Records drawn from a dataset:
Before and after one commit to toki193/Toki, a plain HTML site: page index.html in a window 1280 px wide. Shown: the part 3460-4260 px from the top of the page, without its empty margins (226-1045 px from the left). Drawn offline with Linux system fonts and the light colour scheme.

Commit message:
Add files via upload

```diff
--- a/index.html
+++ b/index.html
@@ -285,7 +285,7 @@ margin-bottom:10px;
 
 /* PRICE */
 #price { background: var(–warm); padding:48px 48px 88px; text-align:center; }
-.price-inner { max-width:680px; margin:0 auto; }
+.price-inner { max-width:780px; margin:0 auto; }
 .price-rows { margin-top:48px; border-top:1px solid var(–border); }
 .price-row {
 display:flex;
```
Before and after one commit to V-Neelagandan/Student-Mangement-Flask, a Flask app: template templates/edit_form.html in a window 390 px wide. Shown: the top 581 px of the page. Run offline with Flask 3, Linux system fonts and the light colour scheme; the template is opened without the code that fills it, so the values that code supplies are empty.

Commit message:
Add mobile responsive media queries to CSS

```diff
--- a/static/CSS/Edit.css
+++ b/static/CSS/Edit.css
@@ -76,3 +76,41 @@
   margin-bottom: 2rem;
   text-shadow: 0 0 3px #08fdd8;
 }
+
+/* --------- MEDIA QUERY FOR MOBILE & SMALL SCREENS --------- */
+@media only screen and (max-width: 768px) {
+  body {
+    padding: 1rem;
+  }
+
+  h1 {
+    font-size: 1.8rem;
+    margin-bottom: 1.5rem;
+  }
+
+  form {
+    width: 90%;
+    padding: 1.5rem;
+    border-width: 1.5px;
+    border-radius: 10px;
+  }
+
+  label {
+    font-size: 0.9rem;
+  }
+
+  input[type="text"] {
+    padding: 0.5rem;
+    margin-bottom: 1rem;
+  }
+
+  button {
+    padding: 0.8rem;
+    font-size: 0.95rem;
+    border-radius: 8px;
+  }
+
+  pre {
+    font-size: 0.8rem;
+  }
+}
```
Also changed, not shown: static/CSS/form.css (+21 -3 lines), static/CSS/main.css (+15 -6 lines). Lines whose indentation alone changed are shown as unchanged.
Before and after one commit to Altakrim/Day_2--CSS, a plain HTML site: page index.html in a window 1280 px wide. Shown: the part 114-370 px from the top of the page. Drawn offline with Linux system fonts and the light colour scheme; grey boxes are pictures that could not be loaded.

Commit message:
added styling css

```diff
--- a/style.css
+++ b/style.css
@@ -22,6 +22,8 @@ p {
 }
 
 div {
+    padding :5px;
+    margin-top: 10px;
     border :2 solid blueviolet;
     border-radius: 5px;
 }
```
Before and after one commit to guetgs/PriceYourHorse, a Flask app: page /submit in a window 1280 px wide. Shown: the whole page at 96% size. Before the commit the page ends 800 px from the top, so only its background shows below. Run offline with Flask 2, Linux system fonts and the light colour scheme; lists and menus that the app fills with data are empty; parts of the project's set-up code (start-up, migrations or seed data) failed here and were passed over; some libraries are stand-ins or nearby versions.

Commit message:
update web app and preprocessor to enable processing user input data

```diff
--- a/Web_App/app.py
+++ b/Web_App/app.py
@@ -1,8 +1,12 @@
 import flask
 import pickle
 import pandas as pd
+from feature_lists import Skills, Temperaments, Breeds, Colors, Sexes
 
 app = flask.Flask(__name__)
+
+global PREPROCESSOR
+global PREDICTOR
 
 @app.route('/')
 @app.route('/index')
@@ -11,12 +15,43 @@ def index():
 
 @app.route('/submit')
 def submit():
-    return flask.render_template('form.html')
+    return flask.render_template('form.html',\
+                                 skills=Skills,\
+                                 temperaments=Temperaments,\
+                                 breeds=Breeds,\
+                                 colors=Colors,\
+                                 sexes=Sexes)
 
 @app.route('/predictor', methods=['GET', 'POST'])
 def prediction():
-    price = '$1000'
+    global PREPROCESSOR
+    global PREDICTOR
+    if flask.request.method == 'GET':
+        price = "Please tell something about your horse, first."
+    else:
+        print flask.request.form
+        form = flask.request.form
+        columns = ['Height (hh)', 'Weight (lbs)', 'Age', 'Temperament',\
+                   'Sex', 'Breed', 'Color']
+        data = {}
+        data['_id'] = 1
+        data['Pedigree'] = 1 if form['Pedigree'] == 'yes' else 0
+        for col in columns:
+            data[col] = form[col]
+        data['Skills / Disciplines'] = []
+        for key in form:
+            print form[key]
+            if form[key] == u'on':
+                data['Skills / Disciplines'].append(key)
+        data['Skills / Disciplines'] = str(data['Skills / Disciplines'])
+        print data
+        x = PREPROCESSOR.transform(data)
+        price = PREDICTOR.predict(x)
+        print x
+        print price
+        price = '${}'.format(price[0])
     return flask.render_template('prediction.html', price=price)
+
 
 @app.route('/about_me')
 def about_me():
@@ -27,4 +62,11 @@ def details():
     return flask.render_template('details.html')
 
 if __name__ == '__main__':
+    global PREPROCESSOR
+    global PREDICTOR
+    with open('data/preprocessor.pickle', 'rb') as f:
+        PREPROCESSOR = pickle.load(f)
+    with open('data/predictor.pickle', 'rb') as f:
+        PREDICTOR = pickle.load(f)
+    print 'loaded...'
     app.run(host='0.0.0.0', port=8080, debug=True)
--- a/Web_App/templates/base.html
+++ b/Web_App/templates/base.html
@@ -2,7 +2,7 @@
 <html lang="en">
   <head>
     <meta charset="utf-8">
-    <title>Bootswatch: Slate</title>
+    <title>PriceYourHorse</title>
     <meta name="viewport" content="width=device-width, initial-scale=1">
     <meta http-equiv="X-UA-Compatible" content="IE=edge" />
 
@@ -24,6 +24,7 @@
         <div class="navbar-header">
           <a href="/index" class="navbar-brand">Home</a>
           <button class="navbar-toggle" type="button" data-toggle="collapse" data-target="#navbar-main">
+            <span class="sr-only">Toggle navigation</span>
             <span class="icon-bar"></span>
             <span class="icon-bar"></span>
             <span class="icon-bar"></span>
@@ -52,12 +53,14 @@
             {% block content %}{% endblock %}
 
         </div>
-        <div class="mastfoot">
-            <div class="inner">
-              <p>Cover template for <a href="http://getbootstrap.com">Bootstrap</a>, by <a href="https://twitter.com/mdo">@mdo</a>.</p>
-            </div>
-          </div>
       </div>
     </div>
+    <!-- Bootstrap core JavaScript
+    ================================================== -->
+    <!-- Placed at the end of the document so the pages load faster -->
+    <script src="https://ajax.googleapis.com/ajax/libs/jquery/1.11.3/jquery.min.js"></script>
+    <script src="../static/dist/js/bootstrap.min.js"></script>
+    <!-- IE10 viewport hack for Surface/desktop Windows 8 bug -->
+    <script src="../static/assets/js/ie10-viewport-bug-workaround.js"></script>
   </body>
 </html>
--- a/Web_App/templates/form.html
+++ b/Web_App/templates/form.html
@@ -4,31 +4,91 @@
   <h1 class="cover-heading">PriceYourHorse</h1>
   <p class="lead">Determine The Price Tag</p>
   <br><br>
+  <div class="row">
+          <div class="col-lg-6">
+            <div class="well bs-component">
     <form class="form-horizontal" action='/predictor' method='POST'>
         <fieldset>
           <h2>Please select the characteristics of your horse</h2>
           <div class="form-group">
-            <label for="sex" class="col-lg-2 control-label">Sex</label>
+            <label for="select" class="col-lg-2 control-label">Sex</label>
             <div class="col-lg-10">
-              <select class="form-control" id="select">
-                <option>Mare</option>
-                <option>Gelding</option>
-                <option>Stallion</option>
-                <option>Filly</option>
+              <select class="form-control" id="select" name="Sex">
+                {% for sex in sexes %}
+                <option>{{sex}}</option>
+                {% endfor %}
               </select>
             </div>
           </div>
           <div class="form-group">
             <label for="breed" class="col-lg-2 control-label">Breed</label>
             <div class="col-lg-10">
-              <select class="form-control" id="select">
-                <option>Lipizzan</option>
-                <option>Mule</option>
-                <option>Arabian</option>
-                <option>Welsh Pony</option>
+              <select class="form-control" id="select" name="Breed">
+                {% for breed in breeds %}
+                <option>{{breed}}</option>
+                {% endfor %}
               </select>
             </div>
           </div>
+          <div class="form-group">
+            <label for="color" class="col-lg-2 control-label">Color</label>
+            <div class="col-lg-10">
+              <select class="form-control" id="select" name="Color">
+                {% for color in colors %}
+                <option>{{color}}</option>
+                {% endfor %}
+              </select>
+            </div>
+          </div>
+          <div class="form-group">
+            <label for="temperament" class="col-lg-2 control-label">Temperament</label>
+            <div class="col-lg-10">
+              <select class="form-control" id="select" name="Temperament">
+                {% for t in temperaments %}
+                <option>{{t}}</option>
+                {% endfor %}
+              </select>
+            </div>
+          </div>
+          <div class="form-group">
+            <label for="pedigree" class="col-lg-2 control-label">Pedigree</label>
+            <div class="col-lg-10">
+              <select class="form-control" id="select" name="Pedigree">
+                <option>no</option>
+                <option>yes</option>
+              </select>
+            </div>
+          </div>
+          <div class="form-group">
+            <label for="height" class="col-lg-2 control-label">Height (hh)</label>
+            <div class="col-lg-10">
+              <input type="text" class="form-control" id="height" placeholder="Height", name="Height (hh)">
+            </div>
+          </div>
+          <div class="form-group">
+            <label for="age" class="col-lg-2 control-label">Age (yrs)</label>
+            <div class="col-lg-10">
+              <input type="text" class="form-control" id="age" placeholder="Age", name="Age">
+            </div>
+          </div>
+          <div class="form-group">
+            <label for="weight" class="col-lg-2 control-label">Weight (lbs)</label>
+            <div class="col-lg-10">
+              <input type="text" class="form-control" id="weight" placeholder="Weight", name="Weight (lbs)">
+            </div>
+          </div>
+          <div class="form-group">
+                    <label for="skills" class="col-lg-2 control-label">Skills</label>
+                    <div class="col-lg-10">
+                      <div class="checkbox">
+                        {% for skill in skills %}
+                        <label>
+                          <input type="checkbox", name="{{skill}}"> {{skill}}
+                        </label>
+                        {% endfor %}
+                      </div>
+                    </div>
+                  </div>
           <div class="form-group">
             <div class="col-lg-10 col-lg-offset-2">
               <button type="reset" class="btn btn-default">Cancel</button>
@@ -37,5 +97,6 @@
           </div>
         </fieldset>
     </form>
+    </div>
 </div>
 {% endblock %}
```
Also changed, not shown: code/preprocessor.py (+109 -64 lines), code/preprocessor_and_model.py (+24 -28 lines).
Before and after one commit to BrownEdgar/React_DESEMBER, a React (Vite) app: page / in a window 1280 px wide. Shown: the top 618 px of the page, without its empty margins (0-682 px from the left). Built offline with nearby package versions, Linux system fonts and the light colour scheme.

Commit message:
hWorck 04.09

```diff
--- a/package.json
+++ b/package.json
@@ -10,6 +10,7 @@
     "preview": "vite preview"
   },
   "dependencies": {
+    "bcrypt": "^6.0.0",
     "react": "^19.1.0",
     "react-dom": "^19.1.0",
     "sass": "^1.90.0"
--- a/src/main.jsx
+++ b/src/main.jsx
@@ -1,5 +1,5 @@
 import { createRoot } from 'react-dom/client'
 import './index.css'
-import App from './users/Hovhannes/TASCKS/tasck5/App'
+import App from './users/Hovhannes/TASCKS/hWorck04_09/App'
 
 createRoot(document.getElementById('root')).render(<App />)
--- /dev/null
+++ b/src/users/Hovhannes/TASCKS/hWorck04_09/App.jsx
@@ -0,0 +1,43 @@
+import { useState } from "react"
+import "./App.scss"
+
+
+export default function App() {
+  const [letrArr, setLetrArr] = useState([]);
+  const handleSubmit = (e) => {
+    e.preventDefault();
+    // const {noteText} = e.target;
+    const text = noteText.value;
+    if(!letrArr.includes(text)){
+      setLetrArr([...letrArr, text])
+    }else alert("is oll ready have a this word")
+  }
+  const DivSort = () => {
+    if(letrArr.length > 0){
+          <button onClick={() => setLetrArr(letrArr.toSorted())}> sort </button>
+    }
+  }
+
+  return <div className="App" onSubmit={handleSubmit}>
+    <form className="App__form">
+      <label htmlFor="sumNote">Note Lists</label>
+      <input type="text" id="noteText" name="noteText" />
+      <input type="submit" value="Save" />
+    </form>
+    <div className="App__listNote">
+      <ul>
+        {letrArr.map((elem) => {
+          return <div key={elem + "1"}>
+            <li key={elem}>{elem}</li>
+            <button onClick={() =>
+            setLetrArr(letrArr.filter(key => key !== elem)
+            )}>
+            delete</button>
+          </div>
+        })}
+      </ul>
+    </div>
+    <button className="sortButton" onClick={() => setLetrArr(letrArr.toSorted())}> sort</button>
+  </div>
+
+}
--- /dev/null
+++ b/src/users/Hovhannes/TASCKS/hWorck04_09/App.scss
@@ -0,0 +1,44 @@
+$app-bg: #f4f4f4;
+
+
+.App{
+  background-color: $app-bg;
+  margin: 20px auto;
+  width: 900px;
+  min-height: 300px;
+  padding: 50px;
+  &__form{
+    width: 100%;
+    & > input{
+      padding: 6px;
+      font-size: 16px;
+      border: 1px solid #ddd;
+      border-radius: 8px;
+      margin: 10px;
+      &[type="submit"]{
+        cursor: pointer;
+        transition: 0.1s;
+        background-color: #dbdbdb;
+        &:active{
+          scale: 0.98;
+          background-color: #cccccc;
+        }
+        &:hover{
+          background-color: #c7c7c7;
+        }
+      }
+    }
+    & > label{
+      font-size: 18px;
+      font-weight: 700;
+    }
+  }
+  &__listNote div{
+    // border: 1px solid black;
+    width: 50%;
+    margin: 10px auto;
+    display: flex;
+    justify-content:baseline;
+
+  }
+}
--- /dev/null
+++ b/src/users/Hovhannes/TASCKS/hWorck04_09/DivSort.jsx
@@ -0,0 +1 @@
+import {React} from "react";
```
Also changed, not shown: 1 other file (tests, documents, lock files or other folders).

• _Work task_: How many lines above include the word "button"? Answer with the number alone.

• _Solution_: 7